▶ Directions for this task
The job is to find each line of the records below that includes the word "Sequence" and copy it.
-- Entries supplied follows --
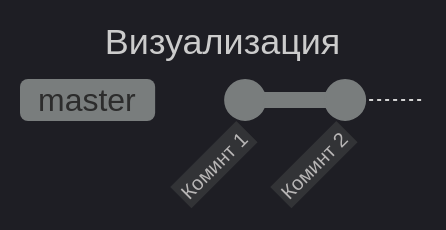
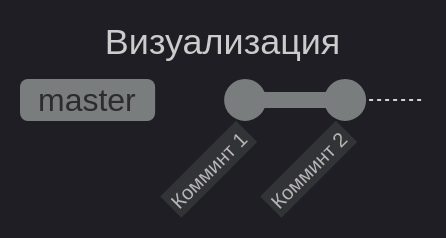
The second of 11 diagrams in docs/Глава 2/2.2 Пример работы с локальным Git.md (PWFoox/PWFoox_Wiki), drawn with Mermaid before and after one commit. The commit also changed other lines of this file and 9 other files, not shown here.

````diff
--- a/docs/Глава 2/2.2 Пример работы с локальным Git.md
+++ b/docs/Глава 2/2.2 Пример работы с локальным Git.md
@@ -77,9 +77,9 @@
 ```mermaid
 ---
 title: Визуализация
 ---
 %%{init: {'gitGraph':{'mainBranchName': 'master'}, 'theme': 'dark'}}%%
 gitGraph
-   commit id: "Коминт 1"
-   commit id: "Коминт 2"
+   commit id: "Комминт 1"
+   commit id: "Комминт 2"
 ```
````
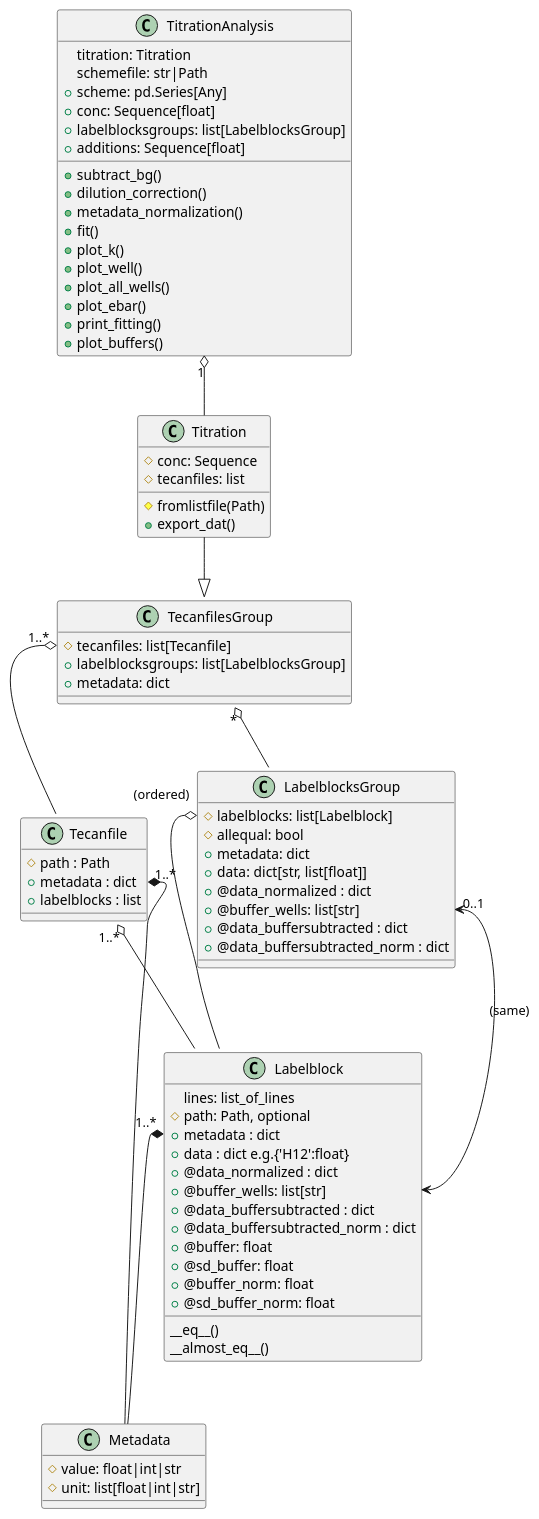
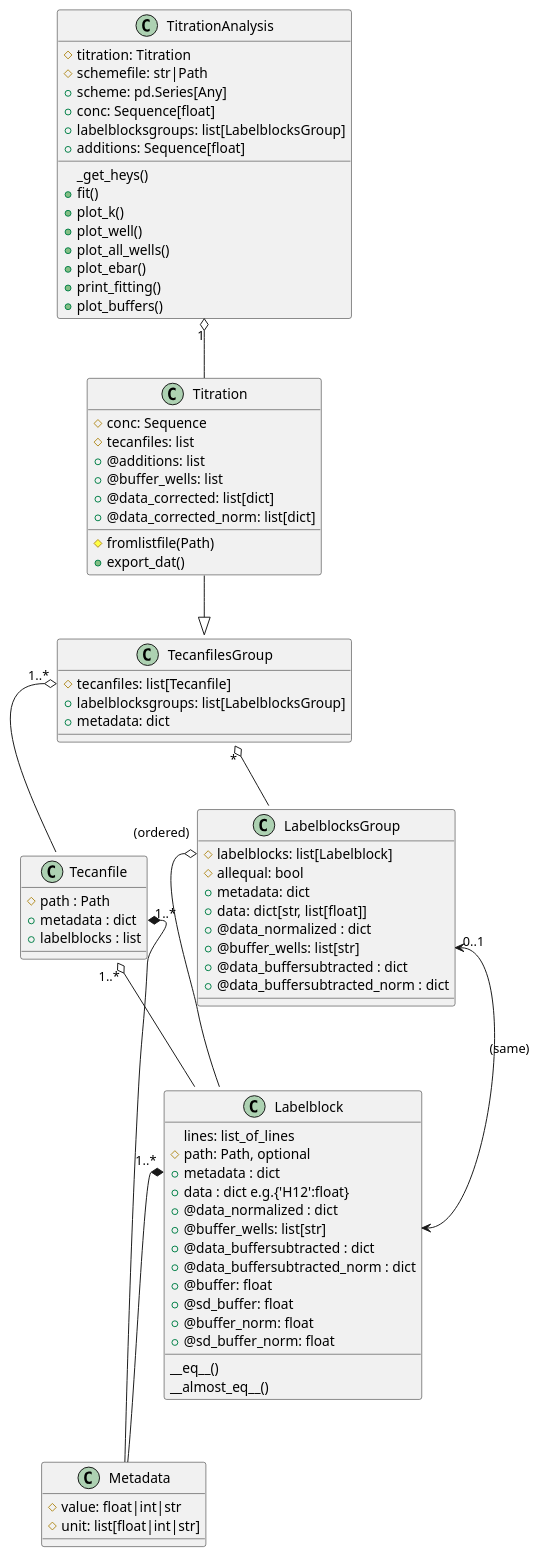
The diagram in docs/api/prtecan.uml.rst (darosio/ClopHfit), drawn with PlantUML before and after one commit. The commit also changed 1 other file, not shown here.

```diff
--- a/docs/api/prtecan.uml.rst
+++ b/docs/api/prtecan.uml.rst
@@ -59,21 +59,23 @@
      #conc: Sequence
 	 #tecanfiles: list
 	 #fromlistfile(Path)
+	 +@additions: list
+	 +@buffer_wells: list
+	 +@data_corrected: list[dict]
+	 +@data_corrected_norm: list[dict]
 	 +export_dat()
    }
 
    Titration --|> TecanfilesGroup
 
    class TitrationAnalysis{
-     titration: Titration
-	 schemefile: str|Path
+     #titration: Titration
+	 #schemefile: str|Path
 	 +scheme: pd.Series[Any]
 	 +conc: Sequence[float]
 	 +labelblocksgroups: list[LabelblocksGroup]
 	 +additions: Sequence[float]
-	 +subtract_bg()
-	 +dilution_correction()
-	 +metadata_normalization()
+	 _get_heys()
 	 +fit()
 	 +plot_k()
 	 +plot_well()
```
-- Entries supplied concluded --
▶ Task response
      #conc: Sequence
 	 +conc: Sequence[float]
 	 +additions: Sequence[float]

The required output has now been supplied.